PROBLEM TO WORK ON:
Could you write the entries out again, exactly as they appear?

Itemized modification records:
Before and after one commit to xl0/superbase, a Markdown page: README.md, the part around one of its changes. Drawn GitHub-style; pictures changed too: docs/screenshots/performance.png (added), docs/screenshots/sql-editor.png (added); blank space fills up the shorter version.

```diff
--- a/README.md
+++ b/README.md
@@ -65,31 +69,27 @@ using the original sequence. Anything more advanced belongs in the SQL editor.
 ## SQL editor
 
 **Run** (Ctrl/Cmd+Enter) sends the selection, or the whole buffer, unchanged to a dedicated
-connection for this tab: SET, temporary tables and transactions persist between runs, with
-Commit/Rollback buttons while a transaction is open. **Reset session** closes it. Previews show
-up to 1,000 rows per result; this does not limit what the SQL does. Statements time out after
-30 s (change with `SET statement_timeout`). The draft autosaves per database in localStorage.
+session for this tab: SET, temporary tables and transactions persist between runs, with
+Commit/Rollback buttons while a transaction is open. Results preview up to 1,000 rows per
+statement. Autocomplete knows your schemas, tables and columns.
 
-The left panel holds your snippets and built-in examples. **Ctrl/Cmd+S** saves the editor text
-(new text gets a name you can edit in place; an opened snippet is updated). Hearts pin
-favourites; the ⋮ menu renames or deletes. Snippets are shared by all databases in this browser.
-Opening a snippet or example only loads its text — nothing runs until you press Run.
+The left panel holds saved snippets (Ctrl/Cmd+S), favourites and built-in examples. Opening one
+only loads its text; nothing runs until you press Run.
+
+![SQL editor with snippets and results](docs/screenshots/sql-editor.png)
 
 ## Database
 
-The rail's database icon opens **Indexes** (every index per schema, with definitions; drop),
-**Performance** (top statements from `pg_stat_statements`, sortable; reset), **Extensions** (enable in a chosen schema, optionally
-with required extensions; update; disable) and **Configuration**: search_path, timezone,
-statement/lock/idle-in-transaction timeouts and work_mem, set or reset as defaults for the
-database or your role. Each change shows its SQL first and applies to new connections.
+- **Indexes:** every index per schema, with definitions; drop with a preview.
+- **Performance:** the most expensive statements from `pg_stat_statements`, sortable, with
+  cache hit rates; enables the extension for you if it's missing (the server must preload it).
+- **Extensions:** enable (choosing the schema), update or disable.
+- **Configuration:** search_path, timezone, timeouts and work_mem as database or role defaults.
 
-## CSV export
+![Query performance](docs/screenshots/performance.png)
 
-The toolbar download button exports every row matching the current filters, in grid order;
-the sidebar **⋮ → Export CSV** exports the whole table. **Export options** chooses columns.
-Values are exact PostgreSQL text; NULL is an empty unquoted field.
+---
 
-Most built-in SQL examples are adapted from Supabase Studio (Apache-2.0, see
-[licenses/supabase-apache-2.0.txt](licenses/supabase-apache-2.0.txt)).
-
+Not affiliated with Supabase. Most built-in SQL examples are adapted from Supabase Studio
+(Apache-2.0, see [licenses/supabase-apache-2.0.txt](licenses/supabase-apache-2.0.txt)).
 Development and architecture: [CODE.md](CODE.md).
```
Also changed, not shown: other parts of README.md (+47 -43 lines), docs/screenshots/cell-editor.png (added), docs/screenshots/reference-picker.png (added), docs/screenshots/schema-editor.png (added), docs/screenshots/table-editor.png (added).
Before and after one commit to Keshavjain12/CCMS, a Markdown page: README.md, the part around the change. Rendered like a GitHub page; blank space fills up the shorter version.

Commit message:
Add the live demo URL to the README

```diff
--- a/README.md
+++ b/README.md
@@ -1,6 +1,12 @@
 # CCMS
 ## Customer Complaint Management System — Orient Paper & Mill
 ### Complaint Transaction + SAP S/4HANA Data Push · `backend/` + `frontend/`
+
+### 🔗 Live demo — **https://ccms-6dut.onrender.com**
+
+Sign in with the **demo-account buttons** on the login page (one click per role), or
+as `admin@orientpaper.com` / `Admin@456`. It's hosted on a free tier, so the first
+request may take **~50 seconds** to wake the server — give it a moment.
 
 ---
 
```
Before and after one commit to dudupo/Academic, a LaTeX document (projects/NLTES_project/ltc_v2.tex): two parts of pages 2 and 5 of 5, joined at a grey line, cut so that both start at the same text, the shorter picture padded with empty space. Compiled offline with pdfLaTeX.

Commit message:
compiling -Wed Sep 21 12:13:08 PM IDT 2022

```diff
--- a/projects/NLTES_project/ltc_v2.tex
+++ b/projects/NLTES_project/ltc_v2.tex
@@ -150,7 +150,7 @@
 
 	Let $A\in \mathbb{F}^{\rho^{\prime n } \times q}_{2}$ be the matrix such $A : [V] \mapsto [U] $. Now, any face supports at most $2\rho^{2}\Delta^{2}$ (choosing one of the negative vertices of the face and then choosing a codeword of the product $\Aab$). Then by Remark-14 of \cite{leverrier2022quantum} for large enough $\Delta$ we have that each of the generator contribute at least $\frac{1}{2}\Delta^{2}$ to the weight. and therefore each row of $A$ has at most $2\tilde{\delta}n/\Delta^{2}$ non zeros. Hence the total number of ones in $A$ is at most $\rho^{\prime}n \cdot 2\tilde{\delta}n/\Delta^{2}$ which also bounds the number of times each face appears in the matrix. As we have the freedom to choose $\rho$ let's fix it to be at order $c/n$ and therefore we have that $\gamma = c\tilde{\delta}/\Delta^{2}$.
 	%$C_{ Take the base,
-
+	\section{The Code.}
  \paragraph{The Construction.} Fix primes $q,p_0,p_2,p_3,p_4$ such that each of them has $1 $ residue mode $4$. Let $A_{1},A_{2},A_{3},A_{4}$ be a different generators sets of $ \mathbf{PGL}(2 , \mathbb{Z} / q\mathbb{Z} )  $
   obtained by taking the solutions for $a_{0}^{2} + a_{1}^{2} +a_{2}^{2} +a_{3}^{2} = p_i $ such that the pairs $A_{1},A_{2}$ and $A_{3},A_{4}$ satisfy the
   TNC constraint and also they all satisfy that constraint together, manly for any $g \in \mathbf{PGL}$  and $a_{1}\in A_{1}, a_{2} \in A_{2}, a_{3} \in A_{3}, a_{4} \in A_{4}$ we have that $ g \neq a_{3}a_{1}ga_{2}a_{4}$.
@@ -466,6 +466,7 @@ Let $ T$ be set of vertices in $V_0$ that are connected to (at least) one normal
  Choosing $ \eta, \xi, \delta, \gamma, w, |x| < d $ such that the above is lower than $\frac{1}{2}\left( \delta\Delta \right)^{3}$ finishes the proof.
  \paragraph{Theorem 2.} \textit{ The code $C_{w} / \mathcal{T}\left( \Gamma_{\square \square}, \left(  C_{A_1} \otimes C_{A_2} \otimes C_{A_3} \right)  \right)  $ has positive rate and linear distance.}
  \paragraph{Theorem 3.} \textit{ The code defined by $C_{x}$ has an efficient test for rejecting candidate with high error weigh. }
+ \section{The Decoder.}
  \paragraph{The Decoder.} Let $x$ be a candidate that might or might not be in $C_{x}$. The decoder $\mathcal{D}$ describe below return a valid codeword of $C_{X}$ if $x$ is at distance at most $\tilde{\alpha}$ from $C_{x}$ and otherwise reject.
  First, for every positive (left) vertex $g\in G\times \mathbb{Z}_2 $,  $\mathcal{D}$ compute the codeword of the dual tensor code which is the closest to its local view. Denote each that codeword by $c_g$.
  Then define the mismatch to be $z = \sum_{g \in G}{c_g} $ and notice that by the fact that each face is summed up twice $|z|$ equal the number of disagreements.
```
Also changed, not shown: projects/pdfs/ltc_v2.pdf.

WRITTEN SOLUTION:
Before and after one commit to xl0/superbase, a Markdown page: README.md, the part around one of its changes. Drawn GitHub-style; pictures changed too: docs/screenshots/performance.png (added), docs/screenshots/sql-editor.png (added); blank space fills up the shorter version.

```diff
--- a/README.md
+++ b/README.md
@@ -65,31 +69,27 @@ using the original sequence. Anything more advanced belongs in the SQL editor.
 ## SQL editor
 
 **Run** (Ctrl/Cmd+Enter) sends the selection, or the whole buffer, unchanged to a dedicated
-connection for this tab: SET, temporary tables and transactions persist between runs, with
-Commit/Rollback buttons while a transaction is open. **Reset session** closes it. Previews show
-up to 1,000 rows per result; this does not limit what the SQL does. Statements time out after
-30 s (change with `SET statement_timeout`). The draft autosaves per database in localStorage.
+session for this tab: SET, temporary tables and transactions persist between runs, with
+Commit/Rollback buttons while a transaction is open. Results preview up to 1,000 rows per
+statement. Autocomplete knows your schemas, tables and columns.
 
-The left panel holds your snippets and built-in examples. **Ctrl/Cmd+S** saves the editor text
-(new text gets a name you can edit in place; an opened snippet is updated). Hearts pin
-favourites; the ⋮ menu renames or deletes. Snippets are shared by all databases in this browser.
-Opening a snippet or example only loads its text — nothing runs until you press Run.
+The left panel holds saved snippets (Ctrl/Cmd+S), favourites and built-in examples. Opening one
+only loads its text; nothing runs until you press Run.
+
+![SQL editor with snippets and results](docs/screenshots/sql-editor.png)
 
 ## Database
 
-The rail's database icon opens **Indexes** (every index per schema, with definitions; drop),
-**Performance** (top statements from `pg_stat_statements`, sortable; reset), **Extensions** (enable in a chosen schema, optionally
-with required extensions; update; disable) and **Configuration**: search_path, timezone,
-statement/lock/idle-in-transaction timeouts and work_mem, set or reset as defaults for the
-database or your role. Each change shows its SQL first and applies to new connections.
+- **Indexes:** every index per schema, with definitions; drop with a preview.
+- **Performance:** the most expensive statements from `pg_stat_statements`, sortable, with
+  cache hit rates; enables the extension for you if it's missing (the server must preload it).
+- **Extensions:** enable (choosing the schema), update or disable.
+- **Configuration:** search_path, timezone, timeouts and work_mem as database or role defaults.
 
-## CSV export
+![Query performance](docs/screenshots/performance.png)
 
-The toolbar download button exports every row matching the current filters, in grid order;
-the sidebar **⋮ → Export CSV** exports the whole table. **Export options** chooses columns.
-Values are exact PostgreSQL text; NULL is an empty unquoted field.
+---
 
-Most built-in SQL examples are adapted from Supabase Studio (Apache-2.0, see
-[licenses/supabase-apache-2.0.txt](licenses/supabase-apache-2.0.txt)).
-
+Not affiliated with Supabase. Most built-in SQL examples are adapted from Supabase Studio
+(Apache-2.0, see [licenses/supabase-apache-2.0.txt](licenses/supabase-apache-2.0.txt)).
 Development and architecture: [CODE.md](CODE.md).
```
Also changed, not shown: other parts of README.md (+47 -43 lines), docs/screenshots/cell-editor.png (added), docs/screenshots/reference-picker.png (added), docs/screenshots/schema-editor.png (added), docs/screenshots/table-editor.png (added).
Before and after one commit to Keshavjain12/CCMS, a Markdown page: README.md, the part around the change. Rendered like a GitHub page; blank space fills up the shorter version.

Commit message:
Add the live demo URL to the README

```diff
--- a/README.md
+++ b/README.md
@@ -1,6 +1,12 @@
 # CCMS
 ## Customer Complaint Management System — Orient Paper & Mill
 ### Complaint Transaction + SAP S/4HANA Data Push · `backend/` + `frontend/`
+
+### 🔗 Live demo — **https://ccms-6dut.onrender.com**
+
+Sign in with the **demo-account buttons** on the login page (one click per role), or
+as `admin@orientpaper.com` / `Admin@456`. It's hosted on a free tier, so the first
+request may take **~50 seconds** to wake the server — give it a moment.
 
 ---
 
```
Before and after one commit to dudupo/Academic, a LaTeX document (projects/NLTES_project/ltc_v2.tex): two parts of pages 2 and 5 of 5, joined at a grey line, cut so that both start at the same text, the shorter picture padded with empty space. Compiled offline with pdfLaTeX.

Commit message:
compiling -Wed Sep 21 12:13:08 PM IDT 2022

```diff
--- a/projects/NLTES_project/ltc_v2.tex
+++ b/projects/NLTES_project/ltc_v2.tex
@@ -150,7 +150,7 @@
 
 	Let $A\in \mathbb{F}^{\rho^{\prime n } \times q}_{2}$ be the matrix such $A : [V] \mapsto [U] $. Now, any face supports at most $2\rho^{2}\Delta^{2}$ (choosing one of the negative vertices of the face and then choosing a codeword of the product $\Aab$). Then by Remark-14 of \cite{leverrier2022quantum} for large enough $\Delta$ we have that each of the generator contribute at least $\frac{1}{2}\Delta^{2}$ to the weight. and therefore each row of $A$ has at most $2\tilde{\delta}n/\Delta^{2}$ non zeros. Hence the total number of ones in $A$ is at most $\rho^{\prime}n \cdot 2\tilde{\delta}n/\Delta^{2}$ which also bounds the number of times each face appears in the matrix. As we have the freedom to choose $\rho$ let's fix it to be at order $c/n$ and therefore we have that $\gamma = c\tilde{\delta}/\Delta^{2}$.
 	%$C_{ Take the base,
-
+	\section{The Code.}
  \paragraph{The Construction.} Fix primes $q,p_0,p_2,p_3,p_4$ such that each of them has $1 $ residue mode $4$. Let $A_{1},A_{2},A_{3},A_{4}$ be a different generators sets of $ \mathbf{PGL}(2 , \mathbb{Z} / q\mathbb{Z} )  $
   obtained by taking the solutions for $a_{0}^{2} + a_{1}^{2} +a_{2}^{2} +a_{3}^{2} = p_i $ such that the pairs $A_{1},A_{2}$ and $A_{3},A_{4}$ satisfy the
   TNC constraint and also they all satisfy that constraint together, manly for any $g \in \mathbf{PGL}$  and $a_{1}\in A_{1}, a_{2} \in A_{2}, a_{3} \in A_{3}, a_{4} \in A_{4}$ we have that $ g \neq a_{3}a_{1}ga_{2}a_{4}$.
@@ -466,6 +466,7 @@ Let $ T$ be set of vertices in $V_0$ that are connected to (at least) one normal
  Choosing $ \eta, \xi, \delta, \gamma, w, |x| < d $ such that the above is lower than $\frac{1}{2}\left( \delta\Delta \right)^{3}$ finishes the proof.
  \paragraph{Theorem 2.} \textit{ The code $C_{w} / \mathcal{T}\left( \Gamma_{\square \square}, \left(  C_{A_1} \otimes C_{A_2} \otimes C_{A_3} \right)  \right)  $ has positive rate and linear distance.}
  \paragraph{Theorem 3.} \textit{ The code defined by $C_{x}$ has an efficient test for rejecting candidate with high error weigh. }
+ \section{The Decoder.}
  \paragraph{The Decoder.} Let $x$ be a candidate that might or might not be in $C_{x}$. The decoder $\mathcal{D}$ describe below return a valid codeword of $C_{X}$ if $x$ is at distance at most $\tilde{\alpha}$ from $C_{x}$ and otherwise reject.
  First, for every positive (left) vertex $g\in G\times \mathbb{Z}_2 $,  $\mathcal{D}$ compute the codeword of the dual tensor code which is the closest to its local view. Denote each that codeword by $c_g$.
  Then define the mismatch to be $z = \sum_{g \in G}{c_g} $ and notice that by the fact that each face is summed up twice $|z|$ equal the number of disagreements.
```
Also changed, not shown: projects/pdfs/ltc_v2.pdf.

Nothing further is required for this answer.